Hi Shasta, thanks for contributing! I love that you use poetry to encourage students to express themselves. I'd be curious to know more about what you've learned from reading students' work. What do they share and care about when writing about where they're from? Also, it'd be great to have a photo added to your post. Maybe a screenshot of one a student's work? It's definitely helpful to visualize! 

Photo of Shasta Looper

Thank you so much for the feedback.  I've done this with kids for about 10 years and depending on where they are with their transparency I get a variety of responses.  I did this with my 5th graders last as a classroom teacher and the two examples I just added show some of the transparency.  Some students share the details of their family dynamics, such as the section that says, "a loving mother and a dad married to someone else, a brother I haven't seen since I was 4," while others share what happens in their homes.  The work really gives me a starting point for a conversation with my students.  The older the students, the heavier and deeper the details become.  This year, I'm in a different role and I haven't had the opportunity just yet to create the work with my middle school students.  I'm using Rhythm and Resistance by Linda Christiensen and Dyan Watson to begin facilitating the implementation of student voice through poetry into our middle school classrooms.  Hopefully, I'll have more to share as the year progresses.

Photo of Brett Brownell

That's great! I'd be curious what students would share if the exercise were framed around their community or civic expression.
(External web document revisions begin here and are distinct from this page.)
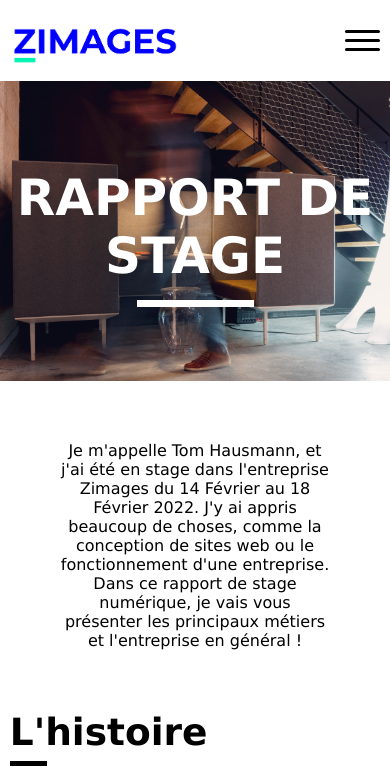
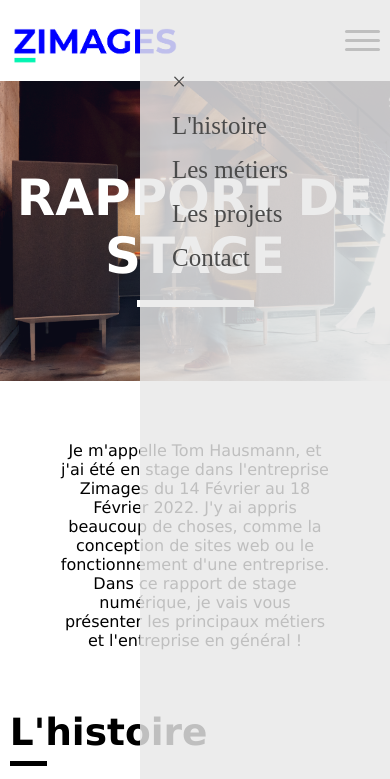
Before and after one commit to Sphax5117/RapportStage, a plain HTML site: page index.html in a window 390 px wide. Both pictures are taken after a click on the link 362 px from the left and 40 px from the top of the page. Shown: the top 779 px of the page. Drawn offline with Linux system fonts and the light colour scheme.

Commit message:
Barely finishid

```diff
--- a/burger.js
+++ b/burger.js
@@ -0,0 +1,17 @@
+var sidenav = document.getElementById("mySidenav");
+var openBtn = document.getElementById("openBtn");
+var closeBtn = document.getElementById("closeBtn");
+
+openBtn.onclick = openNav;
+closeBtn.onclick = closeNav;
+
+/* Set the width of the side navigation to 250px */
+function openNav() {
+  sidenav.classList.add("active");
+  console.log("clicked")
+}
+
+/* Set the width of the side navigation to 0 */
+function closeNav() {
+  sidenav.classList.remove("active");
+}
--- a/index.html
+++ b/index.html
@@ -10,9 +10,9 @@
 </head>
 <body>
     <header class="header">
+      <nav>
           <a href="#default"><img src="images/index.png" class="logo" alt="logo"></a>
-        <div class="returnnav">
-          <div id="mySideNav" class="sidenav">
+            <div id="mySidenav" class="sidenav">
               <a id="closeBtn" href="#" class="close">×</a>
               <ul id="menu" class="header-right">
                 <a class="headbutton" href="#histoire">L'histoire</a>
@@ -22,7 +22,6 @@
               </ul>
             </div>
         </div>
-      </div>
         <a href="#" id="openBtn">
           <span class="burger-icon">
             <span></span>
@@ -30,6 +29,7 @@
             <span></span>
           </span>
         </a>
+      </nav>
     </header>
     <main>
       <section>
--- a/style.css
+++ b/style.css
@@ -61,12 +61,14 @@ img {
 .header {
     overflow: hidden;
     padding: 10px 10px;
+}
+
+
+nav{
     display: flex;
     justify-content: space-between;
     align-items: center;
 }
-
-
 
 
 .burger{
@@ -226,17 +228,17 @@ img {
         position: fixed;
         z-index: 1;
         top: 0;
-        left: -250px;
-        background-color: #e8e8e8;
+        right: -250px;
+        background-color: #e8e8e8d2;
         padding-top: 60px;
-        transition: left 0.5s ease;
+        transition: right 0.5s ease;
       }
 
     .sidenav a {
         padding: 8px 8px 8px 32px;
         text-decoration: none;
         font-size: 25px;
-        color: #818181;
+        color: #4b4b4b;
         display: block;
         transition: 0.3s;
     }
@@ -252,7 +254,7 @@ img {
     }
 
     .sidenav.active {
-        left: 0;
+        right: 0;
       }
 
     .sidenav.close {
```
Lines whose indentation alone changed are shown as unchanged.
Kind of like the Hacktivites we've added. If you have a chance, try one of those as well!